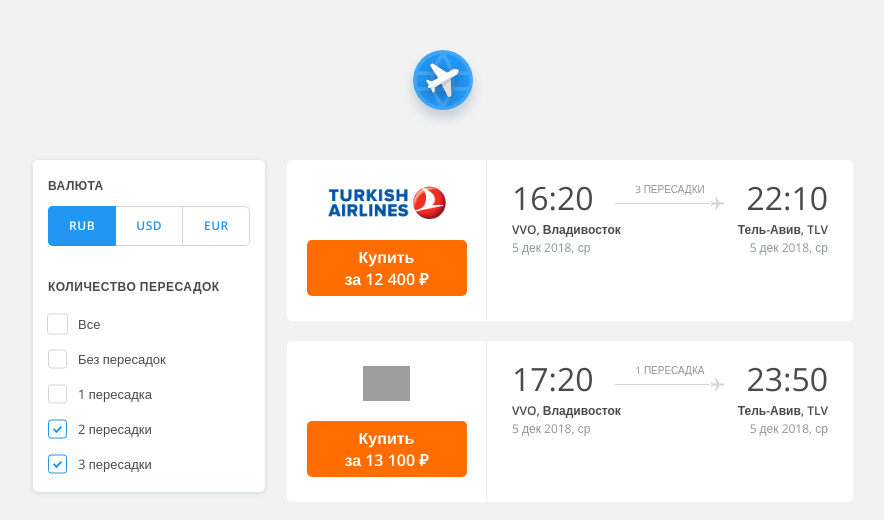
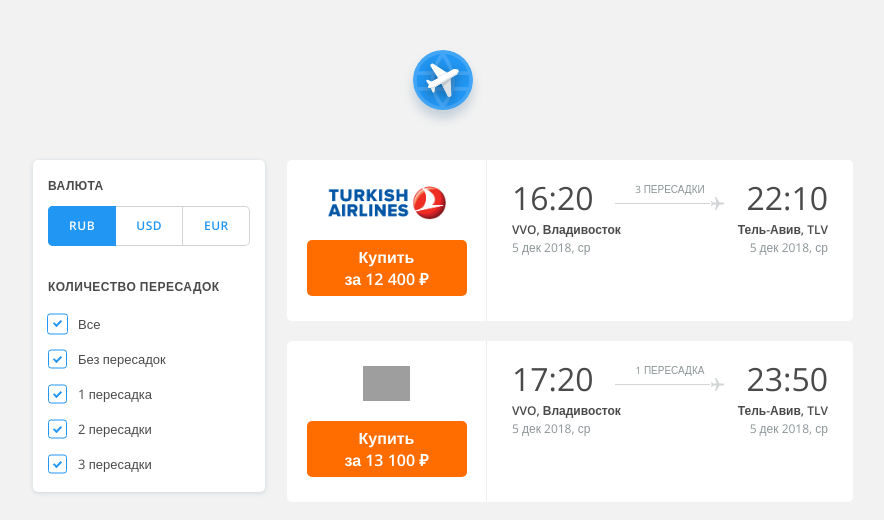
Before and after one commit to coroboX/vue-tickets, a Vue app: page / in a window 1280 px wide. Shown: the top 520 px of the page, without its empty margins (197-1081 px from the left). Built offline with nearby package versions, Linux system fonts and the light colour scheme; grey boxes are pictures that could not be loaded.

Commit message:
controlled stops in filter

```diff
--- a/src/App.vue
+++ b/src/App.vue
@@ -11,6 +11,8 @@
       <FilterCard
         v-bind:filter="filterState"
         v-on:currency-changed="handleCurrencyChange($event)"
+        v-on:stops-changed="handleStops($event)"
+        v-on:only="handleOnlyStop($event)"
       />
 
       <TicketsList
@@ -36,6 +38,7 @@ export default {
   data() {
     return {
       rawTickets,
+      filteredTickets: rawTickets,
       rates: {
         RUB: { sym: '₽', val: 1 },
         USD: { sym: '$', val: 70.73 },
@@ -44,21 +47,40 @@ export default {
       filterState: {
         currency: 'RUB',
         stops: {
-          0: false,
-          1: false,
-          2: false,
-          3: false,
-          all: false,
+          0: true,
+          1: true,
+          2: true,
+          3: true,
+          all: true,
         },
         stopsOnly: 'none',
       }
     }
   },
+
   methods: {
-    handleCurrencyChange(currency){
+    handleCurrencyChange(currency) {
       this.filterState.currency = currency;
-    }
+    },
+
+    handleStops(stops) {
+      console.log(stops.all, [stops[0], stops[1], stops[2], stops[3]]);
+
+    },
+
+    handleOnlyStop(val) {
+      console.log('upper only', val);
+      const stops = this.filterState.stops;
+
+      for (const key in stops) {
+        stops[key] = false;
+      }
+
+      stops[val] = true;
+      this.filterState.stops = stops;
+    },
   }
+
 }
 </script>
 
--- a/src/components/FilterCard.vue
+++ b/src/components/FilterCard.vue
@@ -1,6 +1,6 @@
 <template>
   <div class="filter">
-    <form
+    <div
       name="filter"
       class="filter-form"
     >
@@ -8,7 +8,6 @@
         Валюта
       </p>
       <div class="radio-group">
-
         <label class="radio-label">
           <input
             type="radio"
@@ -44,19 +43,29 @@
       <p class="filter-form__description">
         Количество пересадок
       </p>
+      <div
+        class="check-group"
+        v-on:change="$emit('stops-changed', stops)"
+      >
         <label class="checkbox-label">Все
           <input
             type="checkbox"
+            name="all"
+            v-model="stops['all']"
+            v-on:change="handleAll"
           >
           <span class="checkmark checkmark--all"></span>
         </label>
         <label class="checkbox-label">Без пересадок
           <input
             type="checkbox"
+            v-model="stops[0]"
+            v-on:change="handleStops(0)"
           >
           <span class="checkmark"></span>
           <button
             class="checkbox-label__only"
+            v-on:click="$emit('only', 0)"
           >
             Только
           </button>
@@ -64,10 +73,13 @@
         <label class="checkbox-label">1 пересадка
           <input
             type="checkbox"
+            v-model="stops[1]"
+            v-on:change="handleStops(1)"
           >
           <span class="checkmark"></span>
           <button
             class="checkbox-label__only"
+            v-on:click="$emit('only', 1)"
           >
             Только
           </button>
@@ -75,11 +87,13 @@
         <label class="checkbox-label">2 пересадки
           <input
             type="checkbox"
-          checked="checked"
+            v-model="stops[2]"
+            v-on:change="handleStops(2)"
           >
           <span class="checkmark"></span>
           <button
             class="checkbox-label__only"
+            v-on:click="$emit('only', 2)"
           >
             Только
           </button>
@@ -87,32 +101,67 @@
         <label class="checkbox-label">3 пересадки
           <input
             type="checkbox"
-          checked="checked"
+            v-model="stops[3]"
+            v-on:change="handleStops(3)"
           >
           <span class="checkmark"></span>
           <button
             class="checkbox-label__only"
+            v-on:click="$emit('only', 3)"
           >
             Только
           </button>
         </label>
-    </form>
+      </div>
+    </div>
   </div>
 </template>
 
 <script>
 export default {
   name: 'FilterCard',
-  props: ['filter'],
+  props: {
+    filter: Object,
+  },
 
   data() {
     const {
       currentCurrency,
+      stops,
     } = this.filter;
 
     return {
       currency: currentCurrency,
+      stops,
     }
+  },
+
+  methods: {
+    handleAll() {
+      const { all } = this.stops;
+      console.log('all', all);
+
+      if(all) {
+        for (const key in this.stops) {
+          this.stops[key] = true;
+        }
+      }
+    },
+
+    handleStops(val) {
+      console.log('stop', val);
+      if (!this.stops[val]) {
+        this.stops.all = false;
+      }
+    },
+
+    handleStopOnly(val) {
+      console.log('only', val)
+      for (const key in this.stops) {
+        this.stops[key] = false;
+      }
+      this.stops[val] = true;
+    },
   },
 
   mounted () {
```
Lines whose indentation alone changed are shown as unchanged.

◆ ◆ ◆ ◆ ◆ ◆ ◆

▶ Exercise objective:
Write down how many lines of the data above contain the string "handleCurrencyChange", and include nothing besides that number.

▶ Task response:
3